As the director of the OSS, Donovan believed that an understanding of Nazi psychological warfare was a vital source of ideas which would eventually be implemented in America. He thought the “engineering of consent” could be used during peacetime and open warfare. He convinced FDR to establish a civilian intelligence agency to conduct covert psychological warfare both at home and abroad.
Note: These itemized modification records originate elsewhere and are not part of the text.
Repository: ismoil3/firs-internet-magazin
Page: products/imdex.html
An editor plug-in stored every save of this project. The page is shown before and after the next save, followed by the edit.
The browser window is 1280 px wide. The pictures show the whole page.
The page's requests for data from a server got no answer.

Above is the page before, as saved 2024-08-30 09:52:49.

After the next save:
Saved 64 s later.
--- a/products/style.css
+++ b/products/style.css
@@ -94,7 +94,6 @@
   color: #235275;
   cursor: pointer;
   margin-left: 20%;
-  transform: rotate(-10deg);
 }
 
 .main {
The Office of Policy Coordination (OPC) was created in 1948 by the National Security Council. In 1952 it merged into the CIA, and its budget, personnel, and existence was a state secret. Although it was part of the CIA, it was overseen by George F. Kennan of the state department, who was also a member of the Council on Foreign Relations. By 1952 it had over five thousand people in 47 offices in the US and around the world. Although its budget was never officially acknowledged, it is said to have been in the millions in 1950 alone, most of which was spent of psychological warfare.

The Center for Research in Social Systems (CRESS) was founded as the Special Operations Research Office (SORO) in 1956 as part of the American University in Washington, D.C. It later became the US Federal Contract Research Center, which was responsible for social science research in areas of counterinsurgency, psychological warfare, and civil action.

Research on PsyOp continued into the 1960s and 1970s with conferences sponsored by the DOD for the design of a new type of warfare that would eventually be known as low-intensity conflict (LIC). The UK was involved in some of these. In 1964 DARPA released a document pertaining to these studies entitled, Research in the Behavioral and Social Sciences Relevant to Counterinsurgency and Special Warfare.


A group of men functioning through a private network of foundations, think tanks, and academic institutions went into partnership with the military and intelligence agencies to conduct early PsyOp research. They kept most of their results classified.

Regarding this, Christopher Simpson, author of Science of Coercion: Communication Research and Psychological Warfare, explained: “A very substantial fraction of the funding for academic US research into social psychology and into many aspects of mass communication … was directly controlled or strongly influenced by a small group of men who had enthusiastically supported elite psychological operations as an instrument of foreign and domestic policy.”

He continued: “They exercised power through a series of interlocking committees and commissions that linked the world of mainstream academia with that of the US military and intelligence communities. Their networks were for the most part closed to outsiders; their records and decision-making processes were often classified.”

When the Reece Committee investigated parts of this network in the early 1950s, including Carnegie, Rockefeller, Ford, the CFR, RAND, and the SSRC, it discovered that its members were using their organizations to conduct social science research that would allow them to create a global government.